►

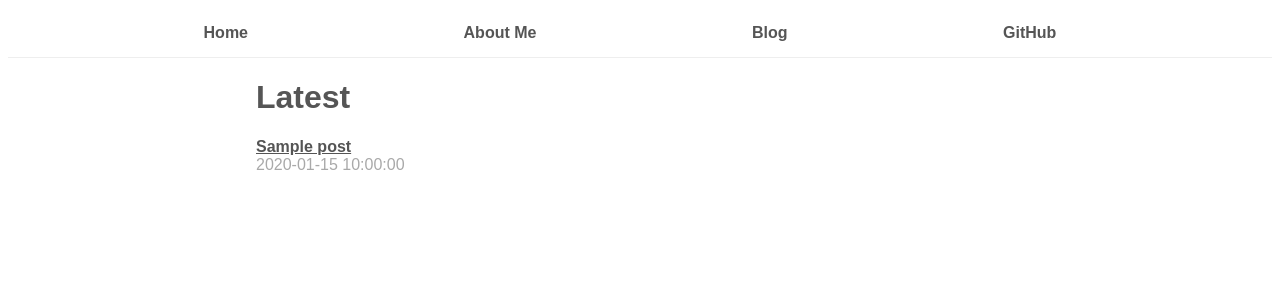
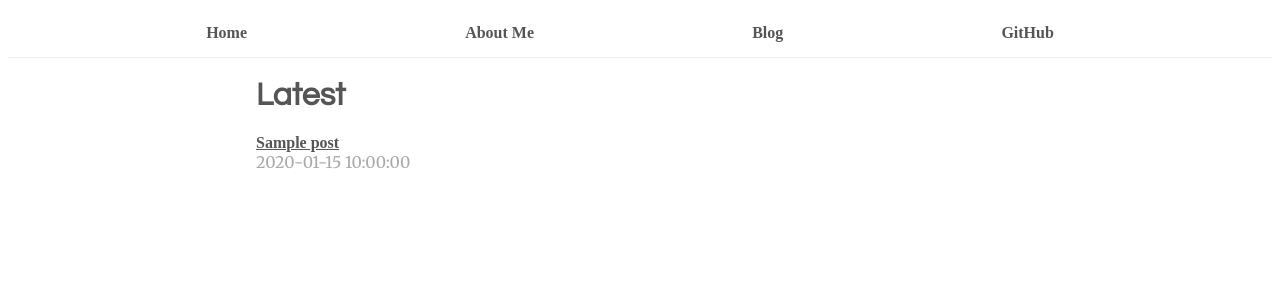
Before and after one commit to ollycodes/website, a Python web app: template templates/latest.html in a window 1280 px wide. Shown: the top 300 px of the page. Run offline with Jinja, Linux system fonts and the light colour scheme; the template is opened without the code that fills it: most values are stand-ins (such as "Sample title", 1, 10 or a date in 2020).

Commit message:
added Questrial and Merriweather fonts.

```diff
--- a/static/style.css
+++ b/static/style.css
@@ -22,7 +22,6 @@ nav a:hover {
 }
 
 body {
-    font-family: sans-serif;
     font-size: 16px;
     color: #555;
 }
@@ -31,6 +30,14 @@ body {
     margin: 0 auto;
     max-width: 768px;
     color: #555;
+}
+
+#content h1, h2, h3, h4, h5, h6 {
+    font-family: 'Questrial', sans-serif;
+}
+
+#content p {
+    font-family: 'Merriweather', sans-serif;
 }
 
 #posts {
--- a/templates/base.html
+++ b/templates/base.html
@@ -5,6 +5,9 @@
     <meta name="description" content="OllyCode's website."/>
     <meta name="viewport" content="width=device-width, initial-scale=1.0"/>
     <link rel="stylesheet" type="text/css" href="/static/style.css"/>
+    <link
+    rel="stylesheet"
+    href="https://fonts.googleapis.com/css2?family=Questrial&family=Merriweather"/>
     <title>{% block title %}OllyCodes{% endblock title %}</title>
 </head>
 <nav>
```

◄

EXERCISE >>
Say how many lines of the listing above contain "width", with no other words.

SOLUTION TO THE PROBLEM >>
2